We don’t pursue this truth alone, nor do we have to figure everything our for ourselves, and that’s the joy of sangha. For as many false truths and purveyors of these as there are in the world, there are just as many good people seeking a way out. I encourage you to walk this path for yourself, and join the conversation.

The Uposatha

In the Buddha’s time, people of many faiths were already keeping a sabbath on the Full and New Moons, called observing the Uposatha. When they requested that the Buddha also lay out an observance for this holy day, the Buddha described the practice of taking the 8 Precepts for a day and a night. Doing so, he said, was to live a day and a night like the arahants – the enlightened beings.

Dhammapalooza –

Dhammapalooza every Monday 8-10pm EST

Join Bhante Jayasara and guests on the ‘Students of the Path’ YouTube channel every Monday for a two-hour session of chanting, dhamma reflection, Q & A, and meditation.

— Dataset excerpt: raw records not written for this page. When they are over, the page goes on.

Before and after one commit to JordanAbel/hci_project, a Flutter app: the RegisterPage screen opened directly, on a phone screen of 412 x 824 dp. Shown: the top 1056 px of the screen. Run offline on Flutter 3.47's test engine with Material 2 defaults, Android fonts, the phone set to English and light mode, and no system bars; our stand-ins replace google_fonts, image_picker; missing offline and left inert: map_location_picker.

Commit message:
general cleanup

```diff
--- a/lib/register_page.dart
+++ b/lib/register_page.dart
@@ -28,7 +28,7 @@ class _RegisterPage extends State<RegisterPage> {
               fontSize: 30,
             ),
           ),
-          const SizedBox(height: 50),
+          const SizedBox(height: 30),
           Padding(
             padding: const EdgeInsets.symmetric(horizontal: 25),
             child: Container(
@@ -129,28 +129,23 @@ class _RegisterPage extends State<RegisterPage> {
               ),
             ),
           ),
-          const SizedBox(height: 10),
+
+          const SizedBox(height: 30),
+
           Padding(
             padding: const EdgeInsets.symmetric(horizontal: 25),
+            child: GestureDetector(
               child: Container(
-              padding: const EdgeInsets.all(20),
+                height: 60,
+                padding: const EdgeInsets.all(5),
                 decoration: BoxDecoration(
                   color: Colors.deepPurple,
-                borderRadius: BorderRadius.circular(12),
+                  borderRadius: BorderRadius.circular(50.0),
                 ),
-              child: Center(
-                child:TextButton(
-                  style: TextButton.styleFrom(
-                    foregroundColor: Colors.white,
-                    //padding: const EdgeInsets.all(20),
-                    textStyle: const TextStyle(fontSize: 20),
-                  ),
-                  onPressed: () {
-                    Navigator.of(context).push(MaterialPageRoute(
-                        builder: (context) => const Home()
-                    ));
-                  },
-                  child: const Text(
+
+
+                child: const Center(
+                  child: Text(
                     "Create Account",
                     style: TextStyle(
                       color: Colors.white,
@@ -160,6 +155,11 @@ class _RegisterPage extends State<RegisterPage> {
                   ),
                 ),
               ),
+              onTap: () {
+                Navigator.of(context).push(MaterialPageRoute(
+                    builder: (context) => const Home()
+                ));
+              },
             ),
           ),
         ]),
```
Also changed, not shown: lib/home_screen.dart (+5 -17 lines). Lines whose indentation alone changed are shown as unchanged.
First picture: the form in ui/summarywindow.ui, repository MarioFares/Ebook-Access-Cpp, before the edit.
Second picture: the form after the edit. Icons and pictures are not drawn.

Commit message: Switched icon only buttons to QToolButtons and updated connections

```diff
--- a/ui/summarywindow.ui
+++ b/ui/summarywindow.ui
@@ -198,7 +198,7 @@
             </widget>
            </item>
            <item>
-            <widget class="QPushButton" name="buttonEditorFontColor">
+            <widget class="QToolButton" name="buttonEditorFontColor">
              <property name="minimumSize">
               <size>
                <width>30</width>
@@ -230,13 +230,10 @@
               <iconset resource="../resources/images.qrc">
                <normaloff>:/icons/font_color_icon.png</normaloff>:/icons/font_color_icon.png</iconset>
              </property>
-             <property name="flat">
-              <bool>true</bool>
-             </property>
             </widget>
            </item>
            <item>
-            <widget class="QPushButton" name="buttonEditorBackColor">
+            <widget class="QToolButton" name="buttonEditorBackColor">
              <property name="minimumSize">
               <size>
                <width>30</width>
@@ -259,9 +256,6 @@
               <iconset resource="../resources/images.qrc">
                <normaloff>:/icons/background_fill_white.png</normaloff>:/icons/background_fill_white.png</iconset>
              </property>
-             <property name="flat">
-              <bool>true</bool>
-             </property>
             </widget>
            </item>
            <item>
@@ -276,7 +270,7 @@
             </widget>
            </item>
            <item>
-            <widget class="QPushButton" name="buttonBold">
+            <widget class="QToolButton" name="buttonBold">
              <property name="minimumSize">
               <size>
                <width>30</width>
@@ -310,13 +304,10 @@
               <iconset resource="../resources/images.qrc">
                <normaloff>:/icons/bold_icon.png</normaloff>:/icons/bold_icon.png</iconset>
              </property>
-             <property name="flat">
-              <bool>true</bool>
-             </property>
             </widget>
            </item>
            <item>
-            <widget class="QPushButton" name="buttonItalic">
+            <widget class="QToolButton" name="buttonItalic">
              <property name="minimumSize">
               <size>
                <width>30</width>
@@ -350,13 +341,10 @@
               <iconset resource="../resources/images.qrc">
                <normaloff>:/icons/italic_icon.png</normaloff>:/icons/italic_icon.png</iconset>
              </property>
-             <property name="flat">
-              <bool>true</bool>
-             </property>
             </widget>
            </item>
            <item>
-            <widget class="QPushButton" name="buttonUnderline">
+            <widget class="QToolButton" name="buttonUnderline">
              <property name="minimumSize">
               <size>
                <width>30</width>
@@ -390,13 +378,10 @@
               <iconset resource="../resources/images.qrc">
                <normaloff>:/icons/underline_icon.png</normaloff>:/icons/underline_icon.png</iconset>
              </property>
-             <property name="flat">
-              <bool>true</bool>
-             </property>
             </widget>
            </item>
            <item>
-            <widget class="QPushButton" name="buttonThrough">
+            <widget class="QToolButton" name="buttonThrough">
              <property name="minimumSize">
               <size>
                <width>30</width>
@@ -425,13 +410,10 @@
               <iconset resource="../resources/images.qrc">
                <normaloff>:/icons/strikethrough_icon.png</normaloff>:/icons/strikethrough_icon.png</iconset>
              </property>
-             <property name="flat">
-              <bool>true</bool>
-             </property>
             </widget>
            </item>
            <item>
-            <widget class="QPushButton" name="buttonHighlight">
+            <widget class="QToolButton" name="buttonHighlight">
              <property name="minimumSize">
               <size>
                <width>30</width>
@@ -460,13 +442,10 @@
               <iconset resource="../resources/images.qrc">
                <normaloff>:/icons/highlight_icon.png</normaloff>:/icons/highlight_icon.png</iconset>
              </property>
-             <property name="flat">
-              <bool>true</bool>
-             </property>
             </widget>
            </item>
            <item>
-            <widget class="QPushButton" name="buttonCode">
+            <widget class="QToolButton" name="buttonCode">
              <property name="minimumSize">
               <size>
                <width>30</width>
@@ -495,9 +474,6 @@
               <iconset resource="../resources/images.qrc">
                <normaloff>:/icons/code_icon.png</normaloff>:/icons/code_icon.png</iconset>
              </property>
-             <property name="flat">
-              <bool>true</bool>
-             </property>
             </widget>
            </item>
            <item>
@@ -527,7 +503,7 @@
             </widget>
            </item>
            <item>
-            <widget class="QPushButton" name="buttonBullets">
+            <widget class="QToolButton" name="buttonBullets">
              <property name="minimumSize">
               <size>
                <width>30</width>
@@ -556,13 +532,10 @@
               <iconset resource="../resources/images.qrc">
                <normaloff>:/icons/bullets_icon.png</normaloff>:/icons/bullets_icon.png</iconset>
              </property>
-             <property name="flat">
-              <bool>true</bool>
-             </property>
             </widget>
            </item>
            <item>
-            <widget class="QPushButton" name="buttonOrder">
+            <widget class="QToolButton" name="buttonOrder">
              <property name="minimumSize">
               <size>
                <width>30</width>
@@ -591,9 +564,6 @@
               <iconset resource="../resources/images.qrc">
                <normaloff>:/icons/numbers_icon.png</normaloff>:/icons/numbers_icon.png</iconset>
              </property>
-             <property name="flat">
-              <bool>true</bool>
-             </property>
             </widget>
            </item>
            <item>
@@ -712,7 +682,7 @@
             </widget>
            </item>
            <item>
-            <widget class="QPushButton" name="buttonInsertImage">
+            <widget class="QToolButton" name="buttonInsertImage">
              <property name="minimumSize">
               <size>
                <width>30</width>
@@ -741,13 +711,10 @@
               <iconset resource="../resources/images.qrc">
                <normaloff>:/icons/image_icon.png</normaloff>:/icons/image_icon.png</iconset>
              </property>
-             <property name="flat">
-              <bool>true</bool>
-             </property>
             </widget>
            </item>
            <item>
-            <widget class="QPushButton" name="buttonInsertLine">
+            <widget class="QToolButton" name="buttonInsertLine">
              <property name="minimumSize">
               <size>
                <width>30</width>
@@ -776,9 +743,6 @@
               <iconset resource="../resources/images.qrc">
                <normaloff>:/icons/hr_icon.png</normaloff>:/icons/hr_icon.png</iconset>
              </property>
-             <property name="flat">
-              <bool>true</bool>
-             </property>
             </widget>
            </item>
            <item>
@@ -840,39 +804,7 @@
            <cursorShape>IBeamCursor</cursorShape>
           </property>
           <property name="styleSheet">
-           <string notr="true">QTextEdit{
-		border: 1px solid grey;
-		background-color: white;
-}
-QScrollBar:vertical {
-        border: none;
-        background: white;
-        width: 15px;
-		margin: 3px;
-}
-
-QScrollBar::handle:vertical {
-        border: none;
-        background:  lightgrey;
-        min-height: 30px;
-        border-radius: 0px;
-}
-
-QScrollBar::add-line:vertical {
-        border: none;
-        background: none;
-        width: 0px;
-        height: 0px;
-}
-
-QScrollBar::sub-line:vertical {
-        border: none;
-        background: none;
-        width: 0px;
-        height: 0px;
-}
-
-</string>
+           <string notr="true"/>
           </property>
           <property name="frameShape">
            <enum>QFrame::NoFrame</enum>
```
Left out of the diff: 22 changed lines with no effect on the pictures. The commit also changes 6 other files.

Every session is broadcast live on YouTube – sign in to join the chat.

This week’s session included Bhante Pamutto, with a reading of the Kosambiya Sutta and a guided meditation on Metta.

Part 1

Part 2